Task to complete -
With the pictures left out, copy the listing below exactly.

Excerpted records -
● ● ● ●

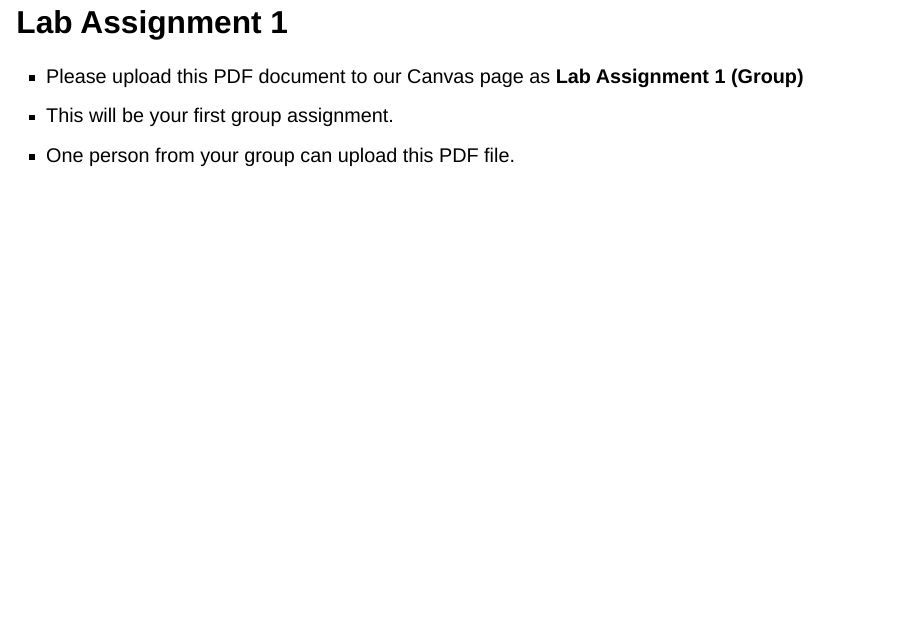
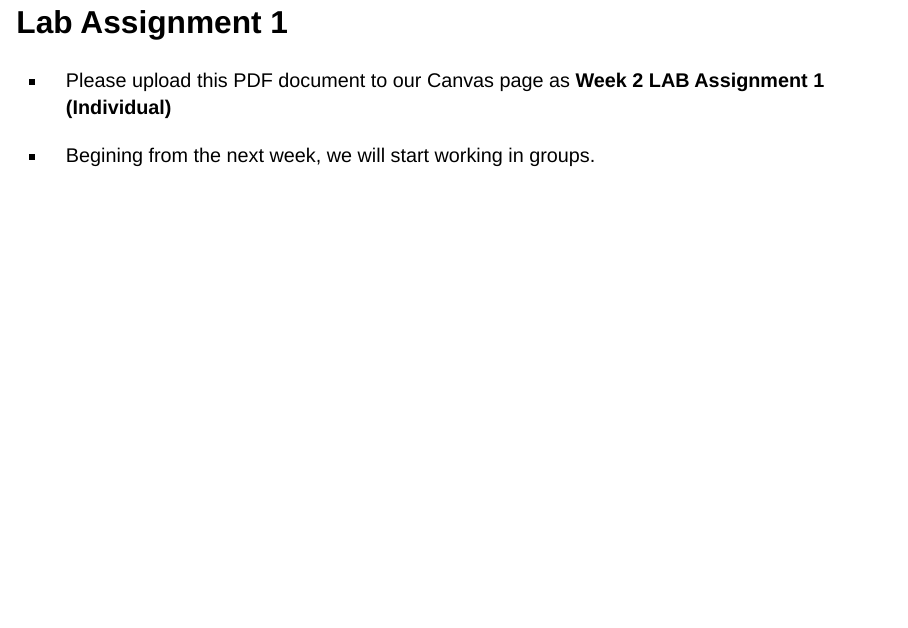
Before and after one commit to stat218-wi24/slides, a Quarto document (02-Week-02/02-Lecture-02/01-Week-02-Lec-02-Lab-02.qmd): page 41 of 41. Rendered offline with R 4.5, knitr and Pandoc in place of Quarto, with nearby package versions; drawn as Slidy slides in place of the format the file asks for.

Commit message:
from group to individual

```diff
--- a/02-Week-02/02-Lecture-02/01-Week-02-Lec-02-Lab-02.qmd
+++ b/02-Week-02/02-Lecture-02/01-Week-02-Lec-02-Lab-02.qmd
@@ -194,6 +194,6 @@ quarto install tinytex
 
 ## Lab Assignment 1
 
-- Please upload this PDF document to our Canvas page as __Lab Assignment 1 (Group)__
-- This will be your first group assignment.
-- One person from your group can upload this PDF file.
+- Please upload this PDF document to our Canvas page as __Week 2 LAB Assignment 1 (Individual)__
+
+- Begining from the next week, we will start working in groups.
```
Also changed, not shown: 02-Week-02/02-Lecture-02/01-Week-02-Lec-02-Lab-02.html.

● ● ● ●

Answer section -
Before and after one commit to stat218-wi24/slides, a Quarto document (02-Week-02/02-Lecture-02/01-Week-02-Lec-02-Lab-02.qmd): page 41 of 41. Rendered offline with R 4.5, knitr and Pandoc in place of Quarto, with nearby package versions; drawn as Slidy slides in place of the format the file asks for.

Commit message:
from group to individual

```diff
--- a/02-Week-02/02-Lecture-02/01-Week-02-Lec-02-Lab-02.qmd
+++ b/02-Week-02/02-Lecture-02/01-Week-02-Lec-02-Lab-02.qmd
@@ -194,6 +194,6 @@ quarto install tinytex
 
 ## Lab Assignment 1
 
-- Please upload this PDF document to our Canvas page as __Lab Assignment 1 (Group)__
-- This will be your first group assignment.
-- One person from your group can upload this PDF file.
+- Please upload this PDF document to our Canvas page as __Week 2 LAB Assignment 1 (Individual)__
+
+- Begining from the next week, we will start working in groups.
```
Also changed, not shown: 02-Week-02/02-Lecture-02/01-Week-02-Lec-02-Lab-02.html.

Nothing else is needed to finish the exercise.